International law has had its go at the waters of the South China Sea, and what a magnificent splash.
The ruling from The Hague on 12 July was surprisingly definitive. As Mira Rapp-Hooper comments: ‘The tribunal ruled in favour of the Philippines on almost every count, declaring nearly all of China’s maritime claims in the region invalid under international law…China’s defeat was so crushing that it has left Beijing few ways to save face.’
The law has spoken; the trouble is the binding judgement has no enforcement mechanism. We are back to the tides and currents of politics and diplomacy and strategy. China has been embarrassed but it hasn’t blushed. Or blinked. Two months since the ruling, Sam Bateman’s judgement is that the decision ‘likely won’t have any great lasting political or strategic impact on the region.’
That was the backdrop to a South China Sea conference at the Australian Defence Force Academy in Canberra, run by UNSW Canberra, the Diplomatic Academy of Vietnam and the Japan Institute of International Affairs.
Discussing China’s response to the ruling, ADFA’s Dr Jian Zhang says Beijing mounted a major media war, directed as much at its own people as the international audience: ‘They successfully convinced the Chinese public that the tribunal ruling is illegal and it was brought in by the United States, and [that] China made the right decision not to participate. They did this well because in the current political environment it’s very hard for dissenting views to be expressed.’
Zhang says Beijing has never made a statement claiming the SCS as a core national interest: ‘China’s government hasn’t decided that issue yet. There’s some debate about how important the SCS is becoming. Its importance is not because of material resources but because of the US intervention.’
If SCS isn’t core, it has become a helluva big interest, driven by China’s bullying and ‘island’ building. Asia’s strategic temperature has risen. In the first decade of the 21st century, China’s ‘peaceful rise’ was embraced by Asia—Beijing basked in bouquets. This decade is all thorn and no rose. China makes the argument for the US rebalance better than anything said by Washington.
Richard Bitzinger, of the S. Rajaratnam School of International Studies, remembers that when he arrived in Singapore in 2006 the region assumed that the SCS had been finessed, even solved:
‘Somehow it wasn’t important any more as a security problem, because everybody agreed to disagree. The idea being, therefore, that everybody was going to play nice and not try to make things worse. That was the case for a long time. Over the last five years we have seen all that thrown out.’
Bitzinger quotes a view within the US Navy that China wants to make the SCS a ‘strategic choke point.’ And what a choke point; Bitzinger cites the estimate that SCS shipping traffic equals three Suez Canals and 5 Panama Canals.
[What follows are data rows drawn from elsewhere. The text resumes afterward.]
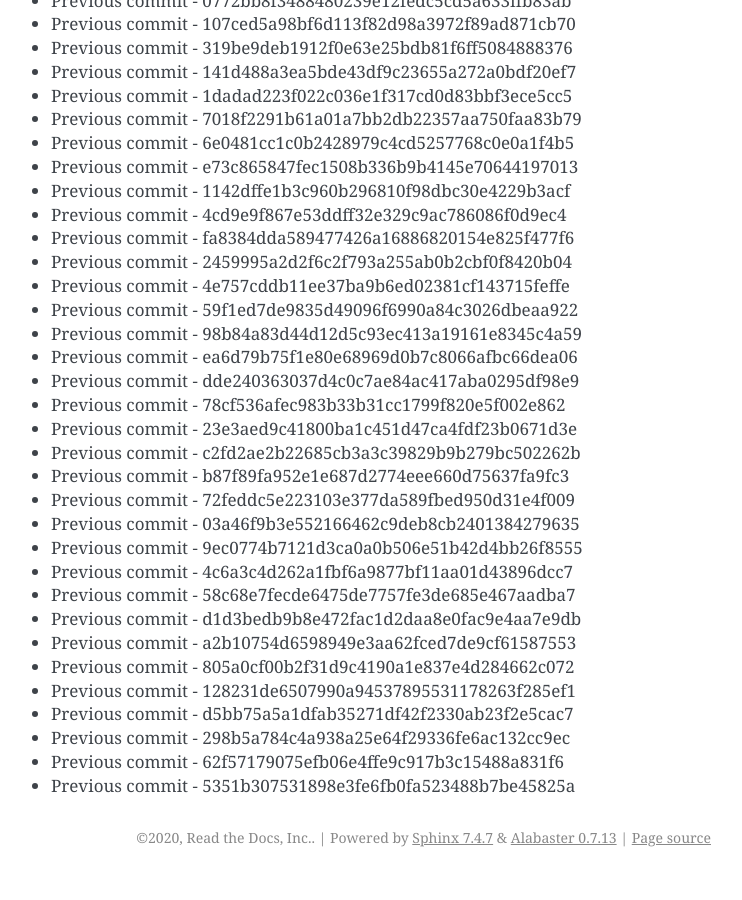
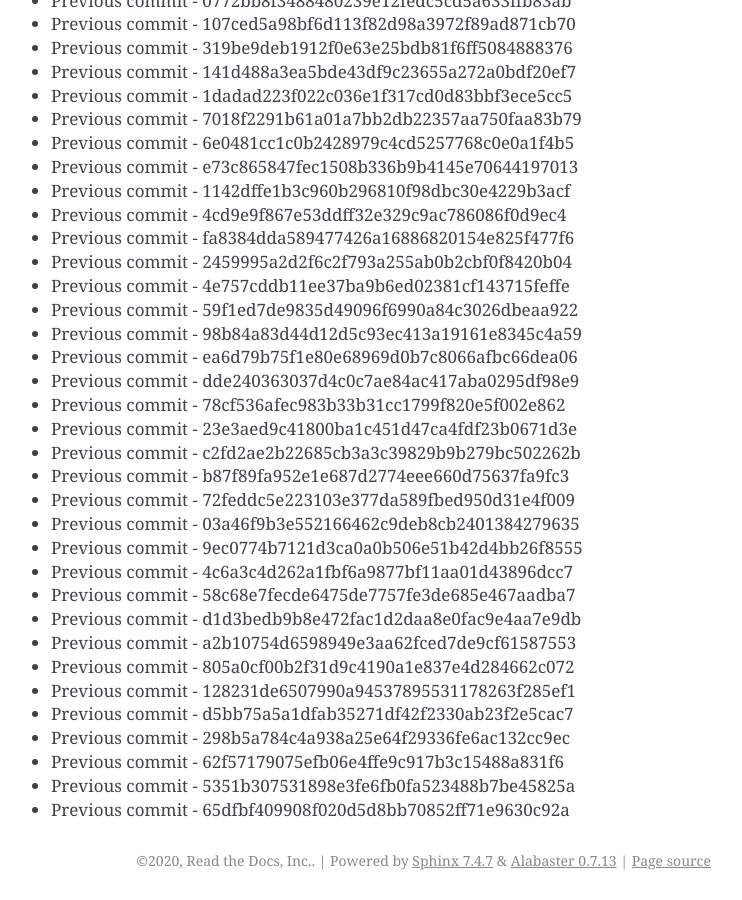
Before and after one commit to readthedocs/rtd-git-stresstest, a Sphinx documentation site: the page built from docs/updates.rst, in a window 1280 px wide and 900 px high, scrolled down 51152 px. Shown: the whole window, without its empty margins (399-1141 px from the left). Built offline with Sphinx 7.4.7, drawn with Linux system fonts in a browser that asks for light colours; before the commit the page ends 52029 px from its top, so only the background shows below that.

Commit message:
Generating commit from previous: 65dfbf409908f020d5d8bb70852ff71e9630c92a

```diff
--- a/docs/updates.rst
+++ b/docs/updates.rst
@@ -2181,3 +2181,4 @@ It can be tested for any performance characteristics.
 * Previous commit - 298b5a784c4a938a25e64f29336fe6ac132cc9ec
 * Previous commit - 62f57179075efb06e4ffe9c917b3c15488a831f6
 * Previous commit - 5351b307531898e3fe6fb0fa523488b7be45825a
+* Previous commit - 65dfbf409908f020d5d8bb70852ff71e9630c92a
```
Is the push and shove all about the SCS, or has it become a proxy play for a bigger regional struggle? Both answers apply—this is about who rules in the SCS and who writes the rules.
Bitzinger says Beijing created a sovereignty touchstone:
‘The SCS is important because China has made it important. If there was no oil or gas worth fighting for, if all the fish died and people found alternative shipping routes, China would still want it. It’s become a political manhood issue. They have made it such an issue that to back away from it would be almost impossible for them.’
While Beijing has turned the SCS into a first order issue, Washington still has trouble ordering its responses. Zack Cooper, from Washington’s Center for Strategic and International Studies, told the conference that US strategy toward China hasn’t failed—because the US doesn’t have a strategy.
Cooper describes four schools of US China policy:
- Primacy: using the US military to contain China. Primacy advocates use a pessimistic, zero-sum lens, believing ‘a rising China presents an unavoidable threat to US interests and is likely to trigger a major conflict.’ Primacy is often likened to informal empire or hegemony.
- Balance: using alliances to build coalitions against China. Balancers, Cooper says, believe the US must share power with like-minded states in Asia. ‘The difference between balancers and primacists is in their assessment of the US ability to meet the China challenge alone. Balancers tend to agree with the National Intelligence Council, which in 2012 announced the end of the US “unipolar moment”.
- Concert: using diplomacy to accommodate China. The concert school seeks a ‘Chimerican’ G2 because it’s ‘optimistic about Chinese intentions but pessimistic about power trends.’ The US and China would agree to share power through limited accommodation and strategic reassurance. The G2 is the concert (or condominium) that dare not speak its name, chiming with President Xi’s call for a ‘new model of great power relations’.
- Integration: using institutions to assimilate China. The model of optimists about ‘both Chinese intentions and the trajectory of Chinese power.’ The responsible stakeholder argument is that China is well served by the current international system; it’s better to integrate China into an existing system made by the US than try to negotiate a new order with Beijing.
Whether US leaders want to contain, balance, accommodate or integrate, Cooper concludes, ‘largely depends on their views of Chinese intentions and power trajectories.’ That brings us back to Southeast Asia’s strategic laboratory—the SCS as test and display of Beijing’s aims and actions.